Element type specialization hierarchy declaration (the @class attribute)

Darwin Information Typing Architecture (DITA) Version 1.2

Each DITA element declares its specialization hierarchy as the value of the @class attribute. The @class attribute usually provides a mapping from the element's current name to its more general equivalents, but it can also provide a mapping from the current name to more general and more specialized equivalents. All specialization-aware processing can be defined in terms of @class attribute values without reference to a given element's tagname.

Specialization hierarchy declaration requirements

Values for the @class attribute must conform to the following syntax requirements:
  • An initial "-" or "+" character followed by one or more spaces, "-" for element types defined in structural vocabulary modules, "+" for element types defined in domain modules.
  • A sequence of one or more module/type pair tokens of the form "modulename/typename", with each pair of tokens separated by one or more spaces, where modulename is the short name of the vocabulary module and typename is the element type name. Tokens are ordered left to right from most general to most specialized.
  • At least one trailing space character (" "). The trailing space ensures that string matches on module/name pairs can always include a leading and trailing space in order to reliably match full tokens.

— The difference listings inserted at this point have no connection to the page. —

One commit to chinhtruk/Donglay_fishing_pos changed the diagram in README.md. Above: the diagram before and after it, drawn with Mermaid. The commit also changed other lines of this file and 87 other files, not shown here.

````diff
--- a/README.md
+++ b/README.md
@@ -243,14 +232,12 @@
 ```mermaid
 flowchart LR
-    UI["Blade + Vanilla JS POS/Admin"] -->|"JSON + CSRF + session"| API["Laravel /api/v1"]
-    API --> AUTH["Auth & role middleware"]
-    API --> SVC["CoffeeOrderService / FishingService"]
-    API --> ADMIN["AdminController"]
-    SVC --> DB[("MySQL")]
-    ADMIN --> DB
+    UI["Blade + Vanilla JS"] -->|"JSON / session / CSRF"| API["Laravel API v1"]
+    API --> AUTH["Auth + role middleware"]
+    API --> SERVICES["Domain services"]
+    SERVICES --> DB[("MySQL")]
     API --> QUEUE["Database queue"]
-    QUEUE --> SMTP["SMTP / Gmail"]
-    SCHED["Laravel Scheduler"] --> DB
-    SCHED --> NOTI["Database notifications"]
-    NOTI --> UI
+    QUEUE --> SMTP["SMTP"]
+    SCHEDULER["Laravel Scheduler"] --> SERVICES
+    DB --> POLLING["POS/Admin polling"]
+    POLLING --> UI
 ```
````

When the @class attribute is declared in a DTD or XSD, it must be declared with a default value. In order to support generalization round-tripping (generalizing specialized content into a generic form and then returning it to the specialized form) the default value must not be fixed. This allows a generalization process to overwrite the default values defined by a general document type with specialized values taken from the document being generalized.

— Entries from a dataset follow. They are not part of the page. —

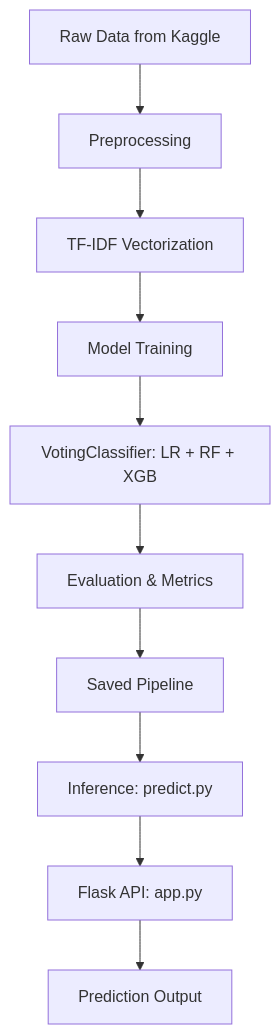
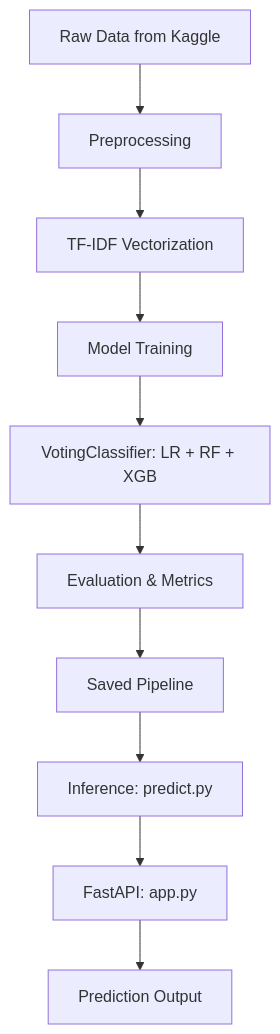
One commit to cont1n3nt/ai-phishing-detector changed the diagram in README.md. Above: the diagram before and after it, drawn with Mermaid. The commit also changed other lines of this file and 11 other files, not shown here.

Commit message:
feat: delete unused, refactor Flask to FastAPI, rewrite tests for FastAPI. Update requirements

````diff
--- a/README.md
+++ b/README.md
@@ -87,12 +85,12 @@
 ```mermaid
 graph TD
     A[Raw Data from Kaggle] --> B[Preprocessing]
     B --> C[TF-IDF Vectorization]
     C --> D[Model Training]
     D --> E[VotingClassifier: LR + RF + XGB]
     E --> F[Evaluation & Metrics]
     F --> G[Saved Pipeline]
     G --> H[Inference: predict.py]
-    H --> I[Flask API: app.py]
+    H --> I[FastAPI: app.py]
     I --> J[Prediction Output]
 ```
````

When a vocabulary module declares new element types, it must provide a @class attribute for each element type that it declares. The @class attribute must include a mapping for every structural type or domain in the specialized type's ancestry, even those in which no element renaming occurred. The mapping must start with the value for the base type (for example topic or map), and finish with the current element type.

A vocabulary module must not change the @class attribute for elements that it does not specialize, but simply reuses by reference from more generic levels. For example, since task, bctask, and guitask use the <p> element without specializing it, they must not declare mappings for it.

The @class attribute should not be modified by authors.

Examples (non-normative)

The @class attribute for the task topic type's <step> element is:
<!ATTLIST step         class  CDATA "- topic/li task/step ">

This tells us that the <step> element is equivalent to the <li> element in a generic topic. It also tells us that <step> is equivalent to a <step> in a task topic, which we already knew, but it's worth noting this in the attribute because it enables round-trip migration between upper level and lower level types without loss of information.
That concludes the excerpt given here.